This popular Italian look is known for being loud and maximalist but at its roots it’s a very classical style.
Few styles have influenced the fashion for dapper menswear in the past five or six years more than the Neapolitan. This slightly extravagant and expressive approach to the classical style has encouraged men from all over the world to don colourful jackets in plaid, white anklelength trousers, suede shoes and five bracelets at the very least. This isn’t quite representative of the real Neapolitan style, instead it’s a ‘maximalist’ interpretation by a lot of people who haven’t even set foot in Naples. On the contrary, the Neapolitan style is originally very classic and the city has been home to many a well-dressed aristocrat and dandy over the past centuries. The modern and contemporary tailoring style began to take shape at the start of the 20th Century and was strongly inspired by the British style, hence the name Stile Inglese.

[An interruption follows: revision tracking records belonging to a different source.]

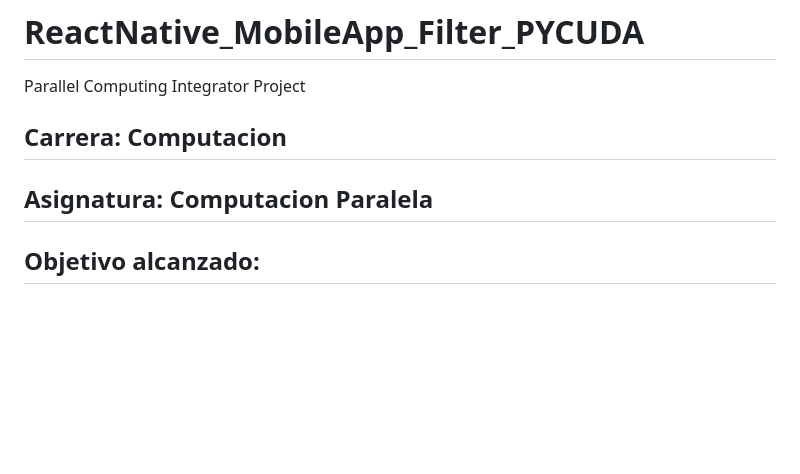
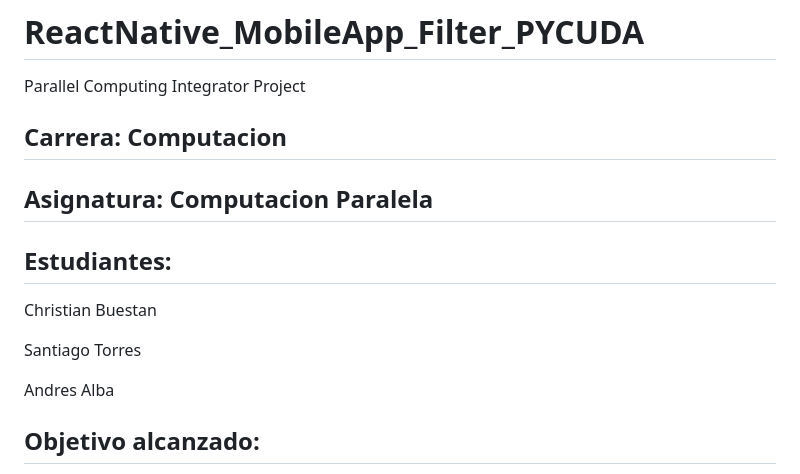
Before and after one commit to CosmicAdc/Flutter_MobileApp_Filter_PYCUDA, a Markdown page: README.md, the part around the change. GitHub-like rendering; blank space fills up the shorter version.

Commit message:
Informe  README.md

```diff
--- a/README.md
+++ b/README.md
@@ -4,6 +4,14 @@
  ## Carrera: Computacion
 
  ## Asignatura: Computacion Paralela
+
+ ## Estudiantes:
+
+ Christian Buestan
+
+ Santiago Torres
+
+ Andres Alba
 
  ## Objetivo alcanzado:
 Desarrollar una aplicacion flutten de edicion de imagenes por medios de filtros personalizados en base a algoritmos de convolucion utilizando PyCUDA, aprovechando la potencia de procesamiento GPU, esta convolucion se realiza en una API con comunicacion a una Base de datos; la aplicacion movil llama a esta API para mostrar los resultados, esta API es dockerizada y ejecutada.
```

The interpretation of the British tailoring tradition was a natural consequence as many of the city’s tailors had visited and worked in England. During this time it was also common for a lot of British upper-classes, who wore tailored clothing, to visit Naples which would also have had an impact on Neapolitan tailors. Contrary to what you’ll see today, the style was rather stiff with structured shoulders. It’s unclear exactly when the soft Neapolitan jacket was first invented but many people believe that Vincenzo Attolini was one of the most influential in terms of developing the style and construction. As a tailor working for an atelier in the ‘30s he became inspired by Rome-based Caraceni’s softer jacket construction. Attolini took this a step further and removed all the padding and structure to create the super soft and light jacket construction that we now associate with Naples.